WORK TASK: From the listing below, copy every line with the word "Total".

↓↓↓

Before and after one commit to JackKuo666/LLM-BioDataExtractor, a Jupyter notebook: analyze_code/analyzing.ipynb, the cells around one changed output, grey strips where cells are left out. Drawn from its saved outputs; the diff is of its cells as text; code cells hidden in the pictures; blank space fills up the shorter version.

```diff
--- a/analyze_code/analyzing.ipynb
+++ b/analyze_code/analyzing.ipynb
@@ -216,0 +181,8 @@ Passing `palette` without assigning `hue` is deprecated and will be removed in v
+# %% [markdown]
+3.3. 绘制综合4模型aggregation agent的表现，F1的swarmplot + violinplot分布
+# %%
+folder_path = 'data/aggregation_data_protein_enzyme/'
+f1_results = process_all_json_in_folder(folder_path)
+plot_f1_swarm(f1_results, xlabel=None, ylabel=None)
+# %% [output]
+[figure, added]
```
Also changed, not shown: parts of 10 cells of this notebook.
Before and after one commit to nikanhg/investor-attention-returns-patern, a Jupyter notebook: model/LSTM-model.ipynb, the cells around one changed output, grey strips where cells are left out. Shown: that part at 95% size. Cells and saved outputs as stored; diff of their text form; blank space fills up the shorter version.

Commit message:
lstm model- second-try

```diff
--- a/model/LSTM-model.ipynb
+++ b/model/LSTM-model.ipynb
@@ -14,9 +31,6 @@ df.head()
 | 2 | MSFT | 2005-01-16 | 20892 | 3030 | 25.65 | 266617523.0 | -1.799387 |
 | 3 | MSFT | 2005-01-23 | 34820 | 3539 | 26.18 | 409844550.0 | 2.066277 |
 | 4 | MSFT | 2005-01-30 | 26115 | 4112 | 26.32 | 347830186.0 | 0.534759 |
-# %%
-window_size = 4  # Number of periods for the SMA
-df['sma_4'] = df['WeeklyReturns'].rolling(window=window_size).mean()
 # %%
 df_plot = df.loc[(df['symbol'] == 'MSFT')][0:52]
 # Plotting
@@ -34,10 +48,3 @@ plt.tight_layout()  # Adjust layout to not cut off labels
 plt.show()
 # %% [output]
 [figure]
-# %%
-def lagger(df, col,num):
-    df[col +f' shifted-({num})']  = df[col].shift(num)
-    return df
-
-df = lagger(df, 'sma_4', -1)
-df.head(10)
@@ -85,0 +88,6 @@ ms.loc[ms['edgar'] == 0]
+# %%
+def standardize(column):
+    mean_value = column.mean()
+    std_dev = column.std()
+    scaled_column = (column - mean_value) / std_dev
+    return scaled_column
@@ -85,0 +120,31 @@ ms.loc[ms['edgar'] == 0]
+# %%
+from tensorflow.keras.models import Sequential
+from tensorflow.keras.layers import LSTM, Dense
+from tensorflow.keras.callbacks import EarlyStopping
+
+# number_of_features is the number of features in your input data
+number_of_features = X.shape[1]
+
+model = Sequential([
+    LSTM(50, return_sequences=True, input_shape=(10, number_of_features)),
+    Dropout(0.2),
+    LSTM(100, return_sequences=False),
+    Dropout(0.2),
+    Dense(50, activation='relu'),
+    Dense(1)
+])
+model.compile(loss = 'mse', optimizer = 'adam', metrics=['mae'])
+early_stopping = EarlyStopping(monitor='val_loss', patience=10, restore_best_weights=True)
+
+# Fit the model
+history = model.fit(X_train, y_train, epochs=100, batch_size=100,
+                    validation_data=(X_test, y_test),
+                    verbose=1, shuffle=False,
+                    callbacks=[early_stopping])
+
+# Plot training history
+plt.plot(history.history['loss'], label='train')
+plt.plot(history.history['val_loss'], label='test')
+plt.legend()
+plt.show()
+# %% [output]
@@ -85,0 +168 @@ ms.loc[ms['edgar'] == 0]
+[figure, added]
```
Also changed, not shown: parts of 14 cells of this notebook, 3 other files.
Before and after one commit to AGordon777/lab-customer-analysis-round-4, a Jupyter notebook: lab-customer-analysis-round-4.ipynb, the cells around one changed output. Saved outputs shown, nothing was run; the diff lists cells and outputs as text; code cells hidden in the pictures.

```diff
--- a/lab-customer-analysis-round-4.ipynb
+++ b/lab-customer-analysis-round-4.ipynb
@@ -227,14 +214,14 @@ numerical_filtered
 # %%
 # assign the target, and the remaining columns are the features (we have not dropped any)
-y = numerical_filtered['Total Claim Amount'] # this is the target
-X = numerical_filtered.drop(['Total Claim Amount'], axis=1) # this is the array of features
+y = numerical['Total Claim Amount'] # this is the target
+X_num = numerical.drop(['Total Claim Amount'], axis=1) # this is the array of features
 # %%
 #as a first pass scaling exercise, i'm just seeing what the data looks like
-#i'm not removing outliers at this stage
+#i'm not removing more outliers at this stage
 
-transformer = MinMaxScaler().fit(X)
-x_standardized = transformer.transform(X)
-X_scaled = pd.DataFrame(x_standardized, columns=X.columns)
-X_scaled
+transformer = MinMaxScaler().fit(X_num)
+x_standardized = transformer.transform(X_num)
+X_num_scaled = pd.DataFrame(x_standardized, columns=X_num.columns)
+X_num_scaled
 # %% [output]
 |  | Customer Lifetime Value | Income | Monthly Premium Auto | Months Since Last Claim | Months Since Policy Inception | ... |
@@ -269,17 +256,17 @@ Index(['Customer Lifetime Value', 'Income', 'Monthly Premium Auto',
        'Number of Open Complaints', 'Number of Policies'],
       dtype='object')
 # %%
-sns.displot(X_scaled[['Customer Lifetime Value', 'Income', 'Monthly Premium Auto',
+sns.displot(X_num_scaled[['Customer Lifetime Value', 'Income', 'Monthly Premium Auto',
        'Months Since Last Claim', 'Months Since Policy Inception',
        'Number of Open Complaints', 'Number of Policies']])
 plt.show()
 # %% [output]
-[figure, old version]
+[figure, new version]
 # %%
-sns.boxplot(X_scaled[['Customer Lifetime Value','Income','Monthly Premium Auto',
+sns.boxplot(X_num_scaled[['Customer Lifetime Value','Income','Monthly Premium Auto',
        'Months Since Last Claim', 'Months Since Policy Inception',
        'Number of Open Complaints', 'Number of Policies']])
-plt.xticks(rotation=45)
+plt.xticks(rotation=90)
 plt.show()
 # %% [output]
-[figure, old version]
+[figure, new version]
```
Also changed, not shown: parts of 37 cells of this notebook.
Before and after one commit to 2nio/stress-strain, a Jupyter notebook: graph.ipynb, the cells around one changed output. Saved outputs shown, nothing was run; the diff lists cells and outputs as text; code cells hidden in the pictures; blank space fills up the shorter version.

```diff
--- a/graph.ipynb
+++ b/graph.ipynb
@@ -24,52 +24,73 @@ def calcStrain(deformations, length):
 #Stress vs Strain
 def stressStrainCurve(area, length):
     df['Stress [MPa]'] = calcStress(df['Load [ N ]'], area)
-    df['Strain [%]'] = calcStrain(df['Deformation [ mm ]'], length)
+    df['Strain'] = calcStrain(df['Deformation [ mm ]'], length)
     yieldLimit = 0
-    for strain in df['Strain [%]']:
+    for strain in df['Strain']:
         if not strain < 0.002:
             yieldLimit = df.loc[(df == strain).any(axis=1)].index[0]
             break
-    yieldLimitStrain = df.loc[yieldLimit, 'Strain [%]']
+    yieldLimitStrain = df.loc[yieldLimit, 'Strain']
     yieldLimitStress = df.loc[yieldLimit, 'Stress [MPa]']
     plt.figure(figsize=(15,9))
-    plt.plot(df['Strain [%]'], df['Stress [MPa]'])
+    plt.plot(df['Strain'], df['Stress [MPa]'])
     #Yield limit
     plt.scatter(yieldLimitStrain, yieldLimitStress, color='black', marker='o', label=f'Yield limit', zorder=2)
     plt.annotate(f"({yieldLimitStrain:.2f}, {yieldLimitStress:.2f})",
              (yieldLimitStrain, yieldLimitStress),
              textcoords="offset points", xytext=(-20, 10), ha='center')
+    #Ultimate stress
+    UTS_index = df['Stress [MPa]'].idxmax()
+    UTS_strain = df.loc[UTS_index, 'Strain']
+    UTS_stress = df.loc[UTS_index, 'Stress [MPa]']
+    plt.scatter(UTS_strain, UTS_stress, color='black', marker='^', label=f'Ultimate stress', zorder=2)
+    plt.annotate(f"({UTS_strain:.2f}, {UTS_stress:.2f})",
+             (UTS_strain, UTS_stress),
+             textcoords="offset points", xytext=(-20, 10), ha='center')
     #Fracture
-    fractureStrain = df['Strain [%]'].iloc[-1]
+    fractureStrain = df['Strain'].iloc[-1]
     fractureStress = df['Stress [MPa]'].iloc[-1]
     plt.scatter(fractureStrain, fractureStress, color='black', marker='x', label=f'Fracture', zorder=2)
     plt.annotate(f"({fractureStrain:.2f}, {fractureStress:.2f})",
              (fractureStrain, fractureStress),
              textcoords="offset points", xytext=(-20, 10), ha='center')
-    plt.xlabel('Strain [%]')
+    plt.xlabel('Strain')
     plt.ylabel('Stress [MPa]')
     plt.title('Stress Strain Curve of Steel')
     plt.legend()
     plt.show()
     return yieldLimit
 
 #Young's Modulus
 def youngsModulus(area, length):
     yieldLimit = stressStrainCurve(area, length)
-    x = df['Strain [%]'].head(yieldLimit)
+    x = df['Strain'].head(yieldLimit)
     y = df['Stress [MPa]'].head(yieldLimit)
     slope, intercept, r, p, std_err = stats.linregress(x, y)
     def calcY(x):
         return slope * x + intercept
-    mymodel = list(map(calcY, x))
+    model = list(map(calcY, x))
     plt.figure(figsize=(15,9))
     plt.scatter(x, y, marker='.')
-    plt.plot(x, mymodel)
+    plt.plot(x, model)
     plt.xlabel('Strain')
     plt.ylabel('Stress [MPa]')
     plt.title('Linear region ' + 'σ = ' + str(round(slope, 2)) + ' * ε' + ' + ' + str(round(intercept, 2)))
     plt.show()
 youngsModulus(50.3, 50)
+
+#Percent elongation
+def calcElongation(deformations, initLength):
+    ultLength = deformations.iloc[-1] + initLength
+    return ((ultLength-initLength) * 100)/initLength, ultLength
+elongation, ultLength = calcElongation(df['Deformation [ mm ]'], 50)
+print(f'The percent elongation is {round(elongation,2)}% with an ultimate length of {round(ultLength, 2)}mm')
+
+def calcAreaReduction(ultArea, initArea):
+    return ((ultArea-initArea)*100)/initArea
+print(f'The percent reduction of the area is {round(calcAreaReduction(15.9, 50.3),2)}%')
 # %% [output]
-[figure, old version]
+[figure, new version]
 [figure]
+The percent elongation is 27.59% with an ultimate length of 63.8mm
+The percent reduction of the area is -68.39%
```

↑↑↑

SOLUTION FOR THIS TASK:
-y = numerical_filtered['Total Claim Amount'] # this is the target
-X = numerical_filtered.drop(['Total Claim Amount'], axis=1) # this is the array of features
+y = numerical['Total Claim Amount'] # this is the target
+X_num = numerical.drop(['Total Claim Amount'], axis=1) # this is the array of features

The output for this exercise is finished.